The photo on the left is the control photo, i.e., a photo taken with only ambient light.
The photo in the middle shows the Cynthia 5-LED flashlight, and the photo on the right illustrates the single LED Gerber Reactor 3. As you can see, the Reactor 3 is way more powerful than the Cynthia.
(L) Ambient light. (R) With Gerber Reactor 3 LED flashlight.
The Gerber Reactor 3 weighs a reasonable 159 grams (5-5/8 oz.) with batteries on the webBikeWorld scales. It’s 8″ long, which is a bit longer than most LED toolbox sized flashlights.
The main body tube is made from machined “aircraft” aluminum, with a knurled section in the middle.
It would have been nicer if the knurling continued up towards the head of the flashlight, which would be more towards the balance point and under the user’s thumb and forefinger.
The Reactor 3 is turned on and off by twisting the ABS polycarbonate head.

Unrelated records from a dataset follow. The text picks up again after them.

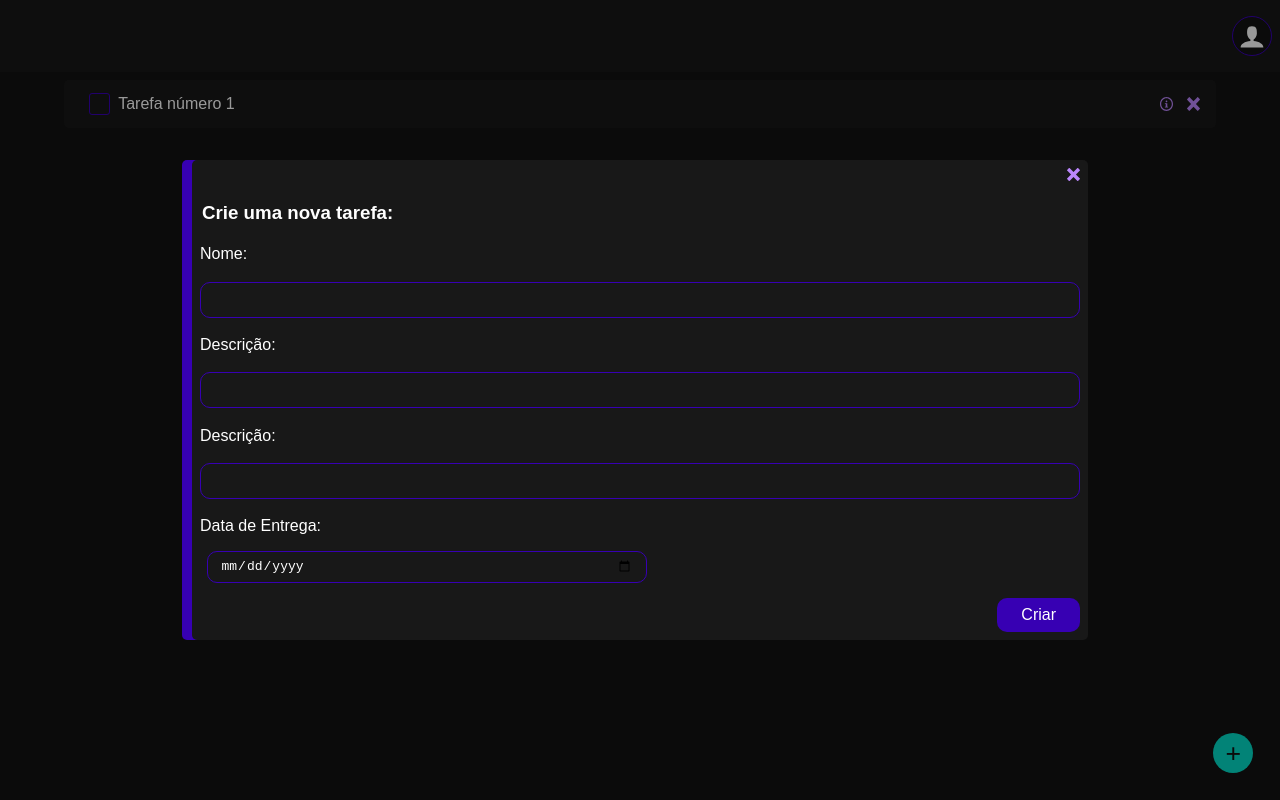
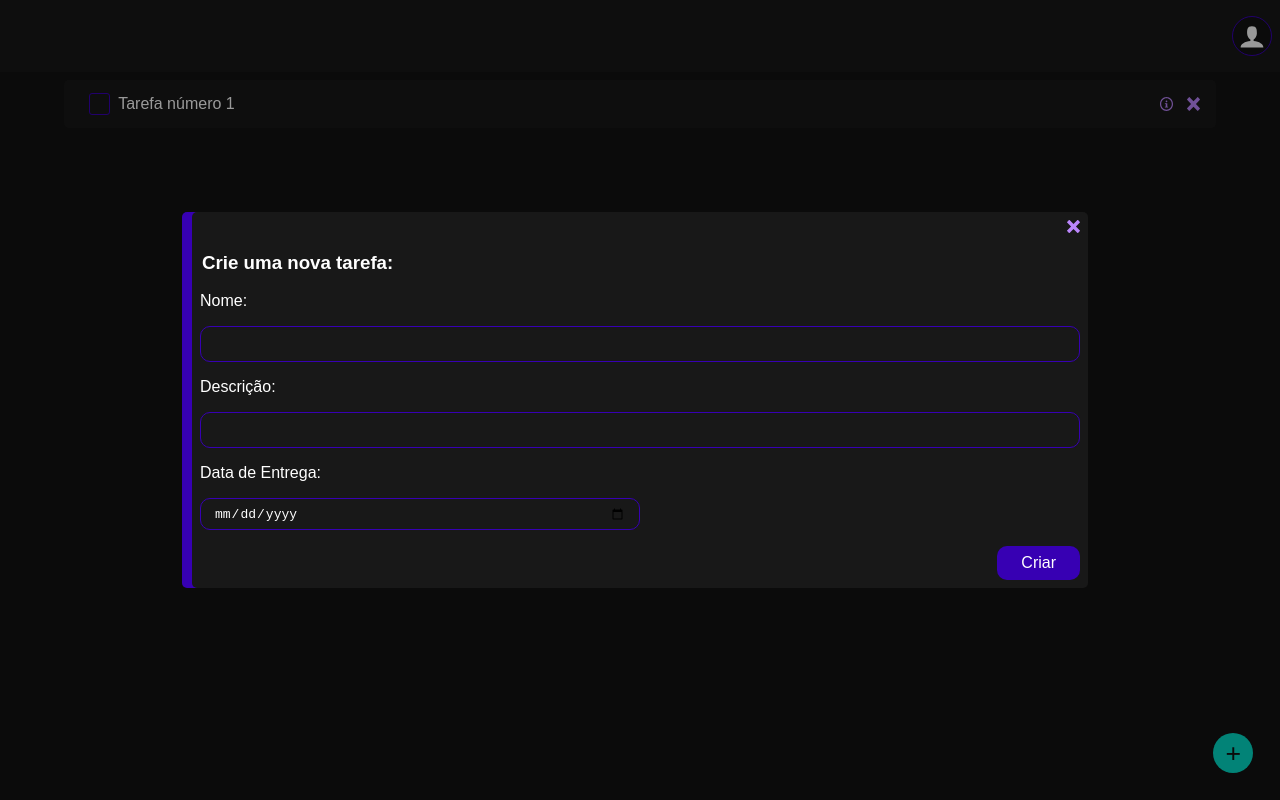
Before and after one commit to RuizHenrique01/Study_Manager-web, a React (Create React App) app: page /home in a window 1280 px wide. Both pictures are taken after a click on the button 1233 px from the left and 753 px from the top of the page. Built offline with nearby package versions, Linux system fonts and the light colour scheme.

Commit message:
Consertando componente Input e páginas com formulário

```diff
--- a/src/components/Box/index.css
+++ b/src/components/Box/index.css
@@ -35,7 +35,6 @@
 @media screen and (min-width: 31.25em) {
     .box-form{
         width: 70%;
-        min-height: 60vh;
-        justify-content: space-between;
+        min-height: 30vh;
     }
 }
--- a/src/components/Input/index.css
+++ b/src/components/Input/index.css
@@ -6,7 +6,6 @@
     padding: .5em 1em;
     color: white;
     font-size: 1em;
-    margin: 1em .5em;
     box-sizing: border-box;
     outline: none;
 }
--- a/src/pages/Home/Projects/AddProject/index.css
+++ b/src/pages/Home/Projects/AddProject/index.css
@@ -22,6 +22,11 @@
     color: white;
 }
 
+.add-project-input{
+    width: 100%;
+    margin: 1em 0;
+}
+
 .add-project-button{
     align-self: flex-end;
 }
--- a/src/pages/Home/Tasks/AddTask/index.css
+++ b/src/pages/Home/Tasks/AddTask/index.css
@@ -22,10 +22,14 @@
     color: white;
 }
 
+.add-task-input{
+    width: 100%;
+    margin: 1em 0;
+}
+
 .input-date-task{
     width: 50%;
-    margin: 0;
-    padding: 0;
+    margin: 1em 0;
     align-self: flex-start;
 }
 
--- a/src/pages/Home/Tasks/AddTask/index.jsx
+++ b/src/pages/Home/Tasks/AddTask/index.jsx
@@ -18,13 +18,14 @@ const AddTask = ({ handleClickClose }) => {
             </legend>
 
             <label className="add-task-label">Nome:</label>
-            <Input type="text" required={true} />
+            <div className="add-task-input">
+                <Input type="text" required={true} />
+            </div>
 
             <label className="add-task-label">Descrição:</label>
-            <Input type="text" required={true} />
-
-            <label className="add-task-label">Descrição:</label>
-            <Input type="text" />
+            <div className="add-task-input">
+                <Input type="text" required={true} />
+            </div>
 
             <label className="add-task-label">Data de Entrega:</label>
             <div className="input-date-task">
--- a/src/pages/Login/index.css
+++ b/src/pages/Login/index.css
@@ -17,6 +17,11 @@
 .login-label{
     color: white;
     align-self: flex-start;
+}
+
+.login-input{
+   width: 100%;
+   margin: 1em 0;
 }
 
 .login-button{
--- a/src/pages/Login/index.jsx
+++ b/src/pages/Login/index.jsx
@@ -33,12 +33,16 @@ const Login = () => {
             </legend>
 
             <label className="login-label">Email:</label>
-            <Input type="email" value={email}
-                onChange={handleInputEmail} required={true} />
+            <div className="login-input">
+                <Input type="email" value={email}
+                    onChange={handleInputEmail} required={true} />
+            </div>
 
             <label className="login-label">Password:</label>
-            <Input type="password" value={password}
-                onChange={handleInputPassword} required={true} />
+            <div className="login-input">
+                <Input type="password" value={password}
+                    onChange={handleInputPassword} required={true} />
+            </div>
 
             <div className="login-button">
                 <Button handleClick={handleLogin}>Entrar</Button>
--- a/src/pages/Signup/index.css
+++ b/src/pages/Signup/index.css
@@ -17,6 +17,11 @@
 .signup-label{
     color: white;
     align-self: flex-start;
+}
+
+.signup-input{
+    width: 100%;
+    margin: 1em 0;
 }
 
 .signup-button{
--- a/src/pages/Signup/index.jsx
+++ b/src/pages/Signup/index.jsx
@@ -20,11 +20,11 @@ const Signup = () => {
 
     const validateEmail = /\S+@\S+\.\S+/.test(email);
 
-    const handleInputName = (e) =>{
+    const handleInputName = (e) => {
         setName(e.target.value);
     }
 
-    const handleInputUsername = (e) =>{
+    const handleInputUsername = (e) => {
         setUsername(e.target.value);
     }
 
@@ -43,20 +43,28 @@ const Signup = () => {
             </legend>
 
             <label className="signup-label">Name:</label>
+            <div className="signup-input">
                 <Input type="text" value={name}
                     onChange={handleInputName} required={true} />
+            </div>
 
             <label className="signup-label">Username:</label>
+            <div className="signup-input">
                 <Input type="text" value={username}
                     onChange={handleInputUsername} required={true} />
+            </div>
 
             <label className="signup-label">Email:</label>
+            <div className="signup-input">
                 <Input type="email" value={email}
                     onChange={handleInputEmail} required={true} />
+            </div>
 
             <label className="signup-label">Password:</label>
+            <div className="signup-input">
                 <Input type="password" value={password}
                     onChange={handleInputPassword} required={true} />
+            </div>
 
             <div className="signup-button">
                 <Button handleClick={handleLogin}>Cadastrar</Button>
```
Also changed, not shown: src/pages/Home/Projects/AddProject/index.jsx (+7 -3 lines). Lines whose indentation alone changed are shown as unchanged.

It goes from off to on and off, then back to on and then to off again.
The diameter of the head and the non-traditional off/on/off switch makes it easy to use, although it’s still a two-handed operation.
We’re not very keen on these types of switches for flashlights, because they’re sometimes hard to switch on with one hand holding a part and the other grabbing for the flashlight in the toolbox.
But Gerber’s design is better than most twist-on types.
We’re always working on our motorcycles, and we’ve found that flashlights and especially head-mounted lights are essential for even the most basic maintenance checks and tasks.
So we always have a variety of flashlights and headlamps around the garage and in the toolbox.
This Gerber LED flashlight has become our favorite, displacing the sturdy aluminum body of the Cynthia model that seems so weak in comparison.
Gerber is known for their high-quality knives and other outdoor equipment, and the Reactor 3 is no exception.
Manufactured in China to Gerber’s design and specifications, it feels substantial and carries a limited lifetime warranty.
O-rings are used in the head and at the rear, where a drilled cap, which can be used to attach the flashlight to a lanyard, opens up to pop in the three AA batteries.
Gerber throws in 3 Energizer brand batteries, but once they die we’ll replace them with our Energizer rechargeables, which we’ve found to work very nicely in a variety of electronic equipment.
The Reactor 3 is a newer and more powerful version of the original Gerber Reactor, which holds two AA batteries.
Gerber claims that the Reactor 3 will burn for 100 hours on the three AA’s and that it will illuminate up to 100′ away.
The Gerber Reactor 3 is available at various online retailers; we purchased ours through REI with our membership for $41.95.
Either Gerber bought the CMG “tactical” flashlight company, the original designers of the Reactor, or CMG is manufacturing this flashlight for Gerber, we’re not sure.
Either way, this is a lot of money for a small flashlight, but for flashlight connoisseurs, this is probably the most powerful small LED flashlight on the market today, and if you have to have the best, this is pretty close to state-of-the-art in LED flashlights.